Buying motorbike is not really a great thing to do if you only spend a little time in Vietnam while renting is. A motorbike for rent only costs you around VND100,000 to VND150,000 per day, fuel cost not included. When rented, a rental contract will be made, you don’t have to pay up-front but leave a personal paper of yours to the lessor. I used to rent a motorbike in Ha Giang and I had to leave behind my identity card. Usually, everyone can rent a motorbike even if they are not licensed. In case the bike is damaged, the renter has to cover the repairing fee.
There are traffic rules but very often they are violated by, most of the time, no other than the locals. Roads inside cities are messier than highway roads. People don’t stay in their lane but swerve as they like. So the great advice is to pay attention and always predict someone will come in your way out of the blue. For your own safety, abide the rules right from the beginning and don’t even think about trying things only locals are able to pull off.
Vietnamese people enjoy honking a lot which is a bizarre thing to many foreigners.
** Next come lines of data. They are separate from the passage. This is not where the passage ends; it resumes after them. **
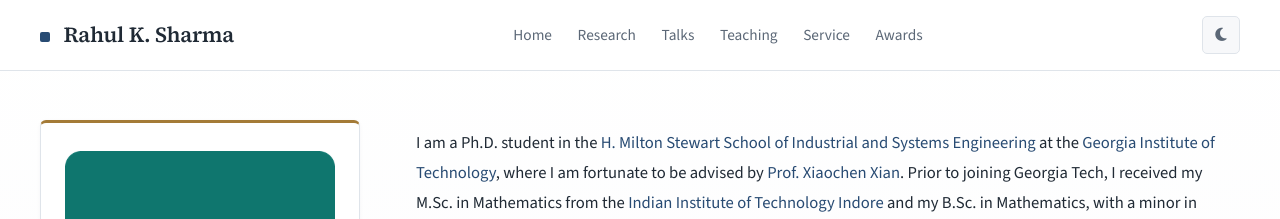
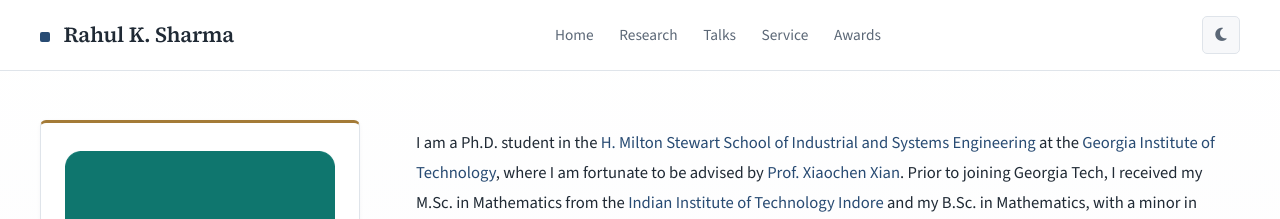
Before and after one commit to rsharma459/rsharma459.github.io, a Jekyll site: the page built from index.md, in a window 1280 px wide. Shown: the top 219 px of the page. Built offline with Jekyll 4.4.1, drawn with Linux system fonts in a browser that asks for light colours; a style sheet for code colours, icons or effects is not loaded.

Commit message:
Remove 'Teaching' link from homepage
Removed 'Teaching' link from homepage layout.

```diff
--- a/_layouts/homepage.html
+++ b/_layouts/homepage.html
@@ -205,10 +205,6 @@
 
         <li>
           <a href="#talks">Talks</a>
-        </li>
-
-        <li>
-          <a href="#teaching">Teaching</a>
         </li>
 
         <li>
```
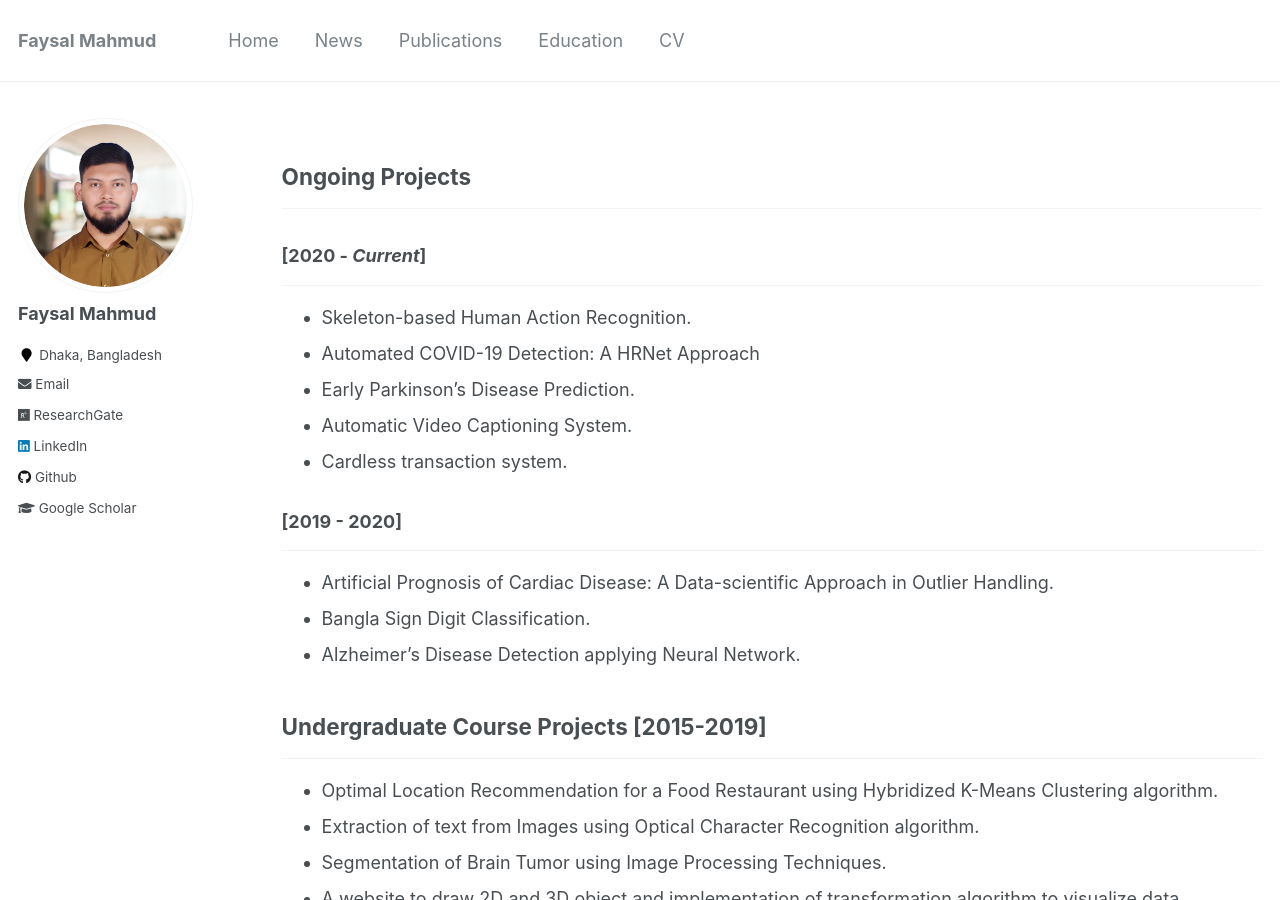
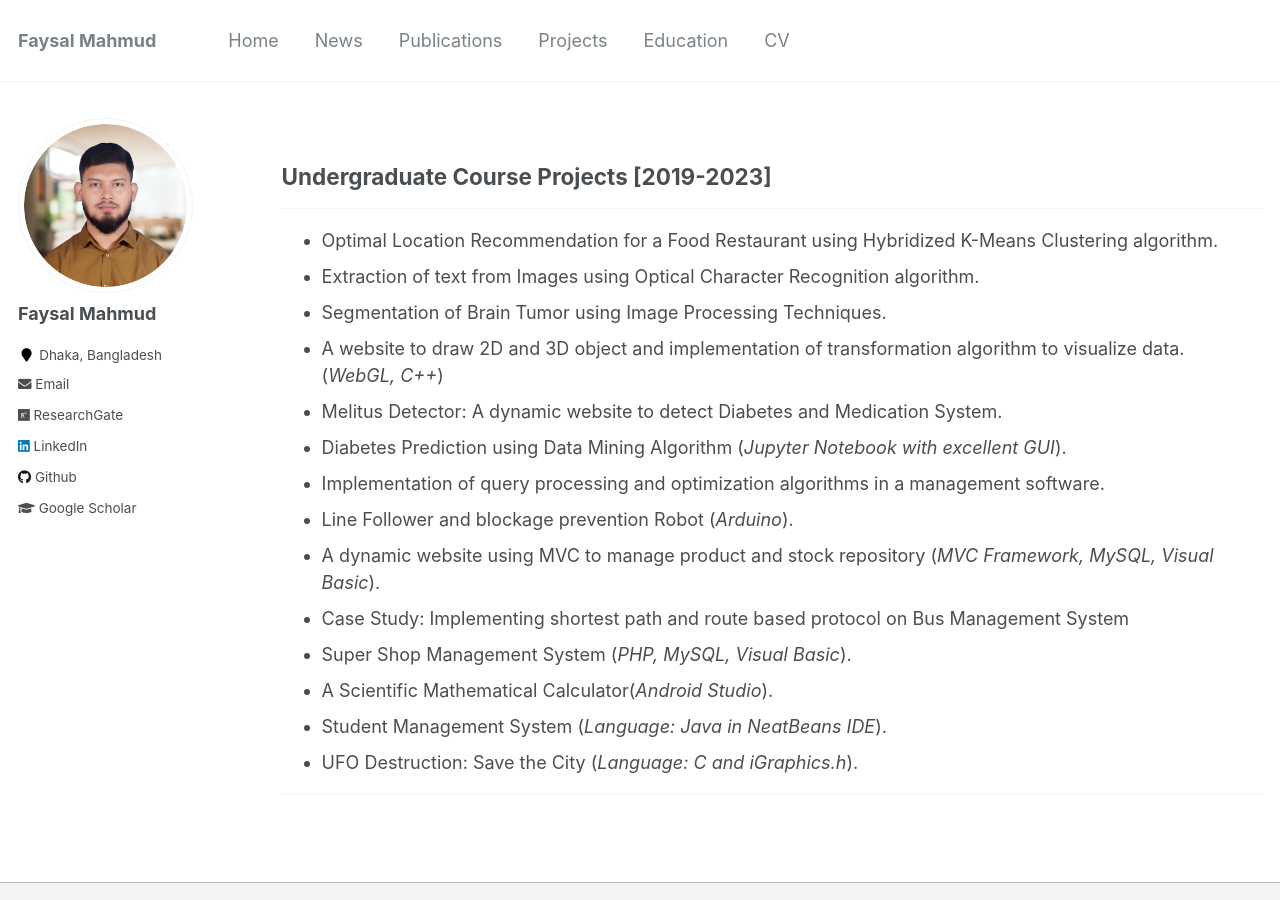
Before and after one commit to Faysal-MD/Faysal-MD.github.io, a Jekyll site: the page built from _pages/projects.md, in a window 1280 px wide and 900 px high. Built offline with Jekyll 4.4.1, drawn with Linux system fonts in a browser that asks for light colours.

Commit message:
Projects added

```diff
--- a/_data/navigation.yml
+++ b/_data/navigation.yml
@@ -9,11 +9,11 @@ main:
   - title: "Publications"
     url: /publications/
 
+  - title: "Projects"
+    url: /projects/
+
   - title: "Education"
     url: /education/
-
-  # - title: "Projects"
-  #   url: /projects/
 
   #- title: "Blog Posts"
     #url: /blog-posts/
--- a/_pages/projects.md
+++ b/_pages/projects.md
@@ -5,7 +5,7 @@ permalink: /projects/
 author_profile: true
 ---
 
-## Ongoing Projects
+<!-- ## Ongoing Projects
 ----------------
 
 ### [2020 - *Current*]
@@ -21,9 +21,9 @@ author_profile: true
 -----------
 * Artificial Prognosis of Cardiac Disease: A Data-scientific Approach in Outlier Handling.
 * Bangla Sign Digit Classification.
-* Alzheimer's Disease Detection applying Neural Network.
+* Alzheimer's Disease Detection applying Neural Network. -->
 
-## Undergraduate Course Projects [2015-2019]
+## Undergraduate Course Projects [2019-2023]
 ----------------
 * Optimal Location Recommendation for a Food Restaurant using Hybridized K-Means Clustering algorithm.
 * Extraction of text from Images using Optical Character Recognition algorithm.
```
Also changed, not shown: _pages/cv.md (+1 -1 lines), 1 other file.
They honk to inform their presence, especially when coming out of an alley. They honk to make you get out of their way, etc. Get used to the honking noise is the next advice.
Pedestrians jaywalk frequently, sometimes abruptly and can make you confused. Do not speed when driving in town and always pay attention to the right side of the road.
Keep enough distance with other bikes. In Vietnam, people will fill the empty space and try to outstrip others all the time. Look at the rear-mirror before you change direction or lane.
Rush hours can be very exhausting. If you can, avoid riding motorbike during these hours: in the morning from 7:00 AM to 9:00 AM; in the afternoon from 5:00 PM to 7:30 PM.